Remember that episode of Friends where Monica and Rachel are into the hot doctors? That’s the situation that Dr. Toby Fleishman finds himself in after separating from his wife of 15 years in the absorbing novel Fleishman is in Trouble. Rachel, his soon-to-be ex-wife, is a highly motivated talent agent who started her own firm and whose income provides the family with a highly comfortable lifestyle.
Women are just gaga over this doctor in his early 40s. Toby downloads dating apps at the behest of his fellows at the hospital, and finds himself both enjoying and somewhat disconcerted by the ease with which he can find sex through technology.
When Rachel suddenly disappears, Toby’s newly-found bachelorhood grinds to a halt as the couple’s children move in with him for the summer, and he attempts to process his feelings about the demise of his marriage while juggling work, his kids, and his wife’s perceived betrayals.
This book has a truly unique narrative style that is both captivating and off-putting.
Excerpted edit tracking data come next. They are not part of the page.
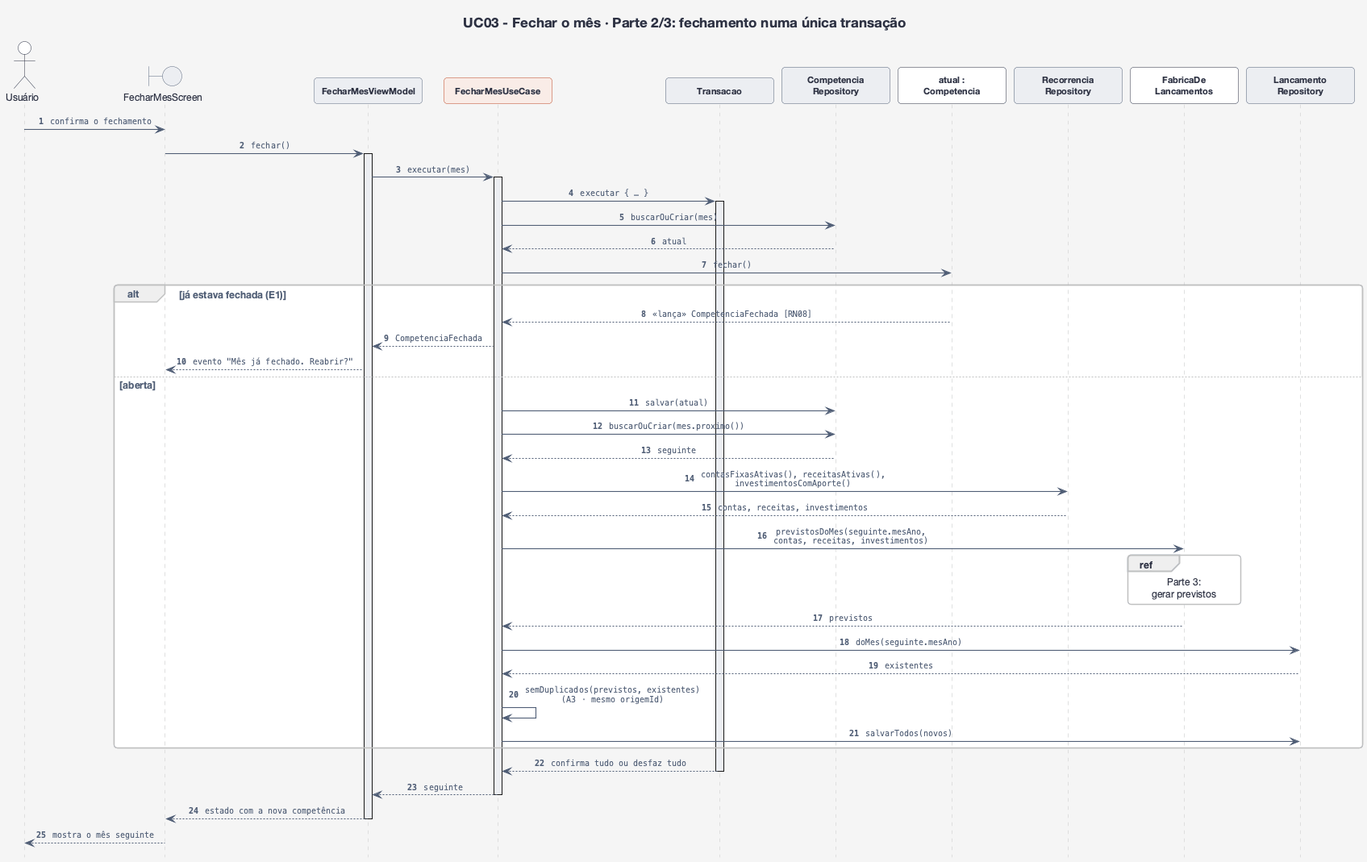
gabrielfbarbosa/gasto-certo keeps this PlantUML diagram as docs/uml/sequencia-uc03-2-fechamento.png. Above is the earlier version. The source it was exported from:
```plantuml
@startuml sequencia-uc03-2-fechamento
!include estilo.iuml
hide footbox
hide <<foco>> stereotype
autonumber "<b>0"
title UC03 - Fechar o mês · Parte 2/3: fechamento numa única transação

actor "Usuário" as U
boundary "FecharMesScreen" as Tela
participant "FecharMesViewModel" as VM <<viewmodel>>
participant "FecharMesUseCase" as UC <<foco>>
participant "Transacao" as Tx <<repositório>>
participant "Competencia\nRepository" as CRepo <<repositório>>
participant "atual :\nCompetencia" as Atual
participant "Recorrencia\nRepository" as RRepo <<repositório>>
participant "FabricaDe\nLancamentos" as Fab
participant "Lancamento\nRepository" as LRepo <<repositório>>

U -> Tela : confirma o fechamento
Tela -> VM : fechar()
activate VM
VM -> UC : executar(mes)
activate UC
UC -> Tx : executar { … }
activate Tx
UC -> CRepo : buscarOuCriar(mes)
CRepo --> UC : atual
UC -> Atual : fechar()
alt já estava fechada (E1)
  Atual --> UC : <<lança>> CompetenciaFechada [RN08]
  UC --> VM : CompetenciaFechada
  VM --> Tela : evento "Mês já fechado. Reabrir?"
else aberta
  UC -> CRepo : salvar(atual)
  UC -> CRepo : buscarOuCriar(mes.proximo())
  CRepo --> UC : seguinte
  UC -> RRepo : contasFixasAtivas(), receitasAtivas(),\ninvestimentosComAporte()
  RRepo --> UC : contas, receitas, investimentos
  UC -> Fab : previstosDoMes(seguinte.mesAno,\ncontas, receitas, investimentos)
  ref over Fab : Parte 3:\ngerar previstos
  Fab --> UC : previstos
  UC -> LRepo : doMes(seguinte.mesAno)
  LRepo --> UC : existentes
  UC -> UC : semDuplicados(previstos, existentes)\n(A3 · mesmo origemId)
  UC -> LRepo : salvarTodos(novos)
end
Tx --> UC : confirma tudo ou desfaz tudo
deactivate Tx
UC --> VM : seguinte
deactivate UC
VM --> Tela : estado com a nova competência
deactivate VM
Tela --> U : mostra o mês seguinte
@enduml
```
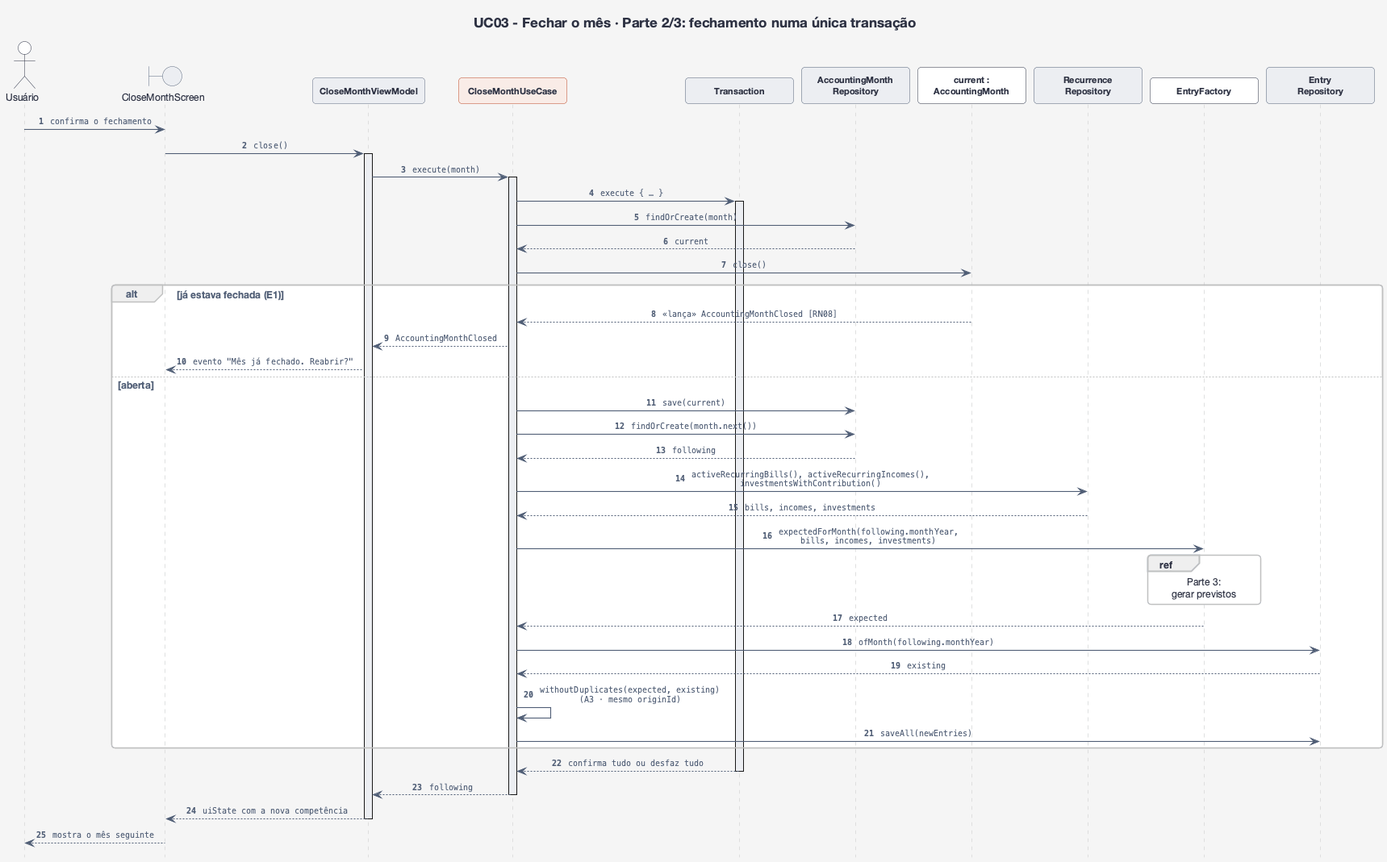
Later version of the same file.

The edit, as a diff of the source:
```diff
@@ -6,49 +6,49 @@
 title UC03 - Fechar o mês · Parte 2/3: fechamento numa única transação
 
 actor "Usuário" as U
-boundary "FecharMesScreen" as Tela
-participant "FecharMesViewModel" as VM <<viewmodel>>
-participant "FecharMesUseCase" as UC <<foco>>
-participant "Transacao" as Tx <<repositório>>
-participant "Competencia\nRepository" as CRepo <<repositório>>
-participant "atual :\nCompetencia" as Atual
-participant "Recorrencia\nRepository" as RRepo <<repositório>>
-participant "FabricaDe\nLancamentos" as Fab
-participant "Lancamento\nRepository" as LRepo <<repositório>>
+boundary "CloseMonthScreen" as Tela
+participant "CloseMonthViewModel" as VM <<viewmodel>>
+participant "CloseMonthUseCase" as UC <<foco>>
+participant "Transaction" as Tx <<repositório>>
+participant "AccountingMonth\nRepository" as CRepo <<repositório>>
+participant "current :\nAccountingMonth" as Atual
+participant "Recurrence\nRepository" as RRepo <<repositório>>
+participant "EntryFactory" as Fab
+participant "Entry\nRepository" as LRepo <<repositório>>
 
 U -> Tela : confirma o fechamento
-Tela -> VM : fechar()
+Tela -> VM : close()
 activate VM
-VM -> UC : executar(mes)
+VM -> UC : execute(month)
 activate UC
-UC -> Tx : executar { … }
+UC -> Tx : execute { … }
 activate Tx
-UC -> CRepo : buscarOuCriar(mes)
-CRepo --> UC : atual
-UC -> Atual : fechar()
+UC -> CRepo : findOrCreate(month)
+CRepo --> UC : current
+UC -> Atual : close()
 alt já estava fechada (E1)
-  Atual --> UC : <<lança>> CompetenciaFechada [RN08]
-  UC --> VM : CompetenciaFechada
+  Atual --> UC : <<lança>> AccountingMonthClosed [RN08]
+  UC --> VM : AccountingMonthClosed
   VM --> Tela : evento "Mês já fechado. Reabrir?"
 else aberta
-  UC -> CRepo : salvar(atual)
-  UC -> CRepo : buscarOuCriar(mes.proximo())
-  CRepo --> UC : seguinte
-  UC -> RRepo : contasFixasAtivas(), receitasAtivas(),\ninvestimentosComAporte()
-  RRepo --> UC : contas, receitas, investimentos
-  UC -> Fab : previstosDoMes(seguinte.mesAno,\ncontas, receitas, investimentos)
+  UC -> CRepo : save(current)
+  UC -> CRepo : findOrCreate(month.next())
+  CRepo --> UC : following
+  UC -> RRepo : activeRecurringBills(), activeRecurringIncomes(),\ninvestmentsWithContribution()
+  RRepo --> UC : bills, incomes, investments
+  UC -> Fab : expectedForMonth(following.monthYear,\nbills, incomes, investments)
   ref over Fab : Parte 3:\ngerar previstos
-  Fab --> UC : previstos
-  UC -> LRepo : doMes(seguinte.mesAno)
-  LRepo --> UC : existentes
-  UC -> UC : semDuplicados(previstos, existentes)\n(A3 · mesmo origemId)
-  UC -> LRepo : salvarTodos(novos)
+  Fab --> UC : expected
+  UC -> LRepo : ofMonth(following.monthYear)
+  LRepo --> UC : existing
+  UC -> UC : withoutDuplicates(expected, existing)\n(A3 · mesmo originId)
+  UC -> LRepo : saveAll(newEntries)
 end
 Tx --> UC : confirma tudo ou desfaz tudo
 deactivate Tx
-UC --> VM : seguinte
+UC --> VM : following
 deactivate UC
-VM --> Tela : estado com a nova competência
+VM --> Tela : uiState com a nova competência
 deactivate VM
 Tela --> U : mostra o mês seguinte
 @enduml
```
Toby’s thoughts and struggles are described in a constant, unstoppable wave — from his moments of sheer hatred toward Rachel, to his insecurity about his short stature, to his eating disorder, to his lust … It feels like an endless flow until our narrator, a college friend of Toby’s, gently inserts herself into the story and takes it into an entirely different direction.
Through the course of the novel the reader learns of the couple’s origins as well as each of their childhoods and personal development. The reader is also faced with a number of questions that they may not have anticipated upon picking up a novel — what is the use of the construct of marriage, these days? How does society as a whole treat fathers that are the primary caregivers to their children, and mothers who are the higher wage-earners in their households? Is it improper to want one’s children to grow up in a more elevated social status? Does owning two homes make someone a bad person? Can pain and loss be measured on a spectrum, and should it? Do we expect mothers to give up their lives entirely when they have children?
As a married person, I found this book tough to read. As a female person, I found this book tough to read. I don’t think the author intended it to be a joyride. The stream-of-consciousness style writing is similar to a person’s internal monologue, which makes it familiar. We have all had thoughts that come in waves, of varied topics, from the mundane to the extraordinary. When a marriage falls apart, it’s helpful to examine it from the inside out, and that’s what Taffy Brodesser-Akner does in this book — performs a marriage autopsy.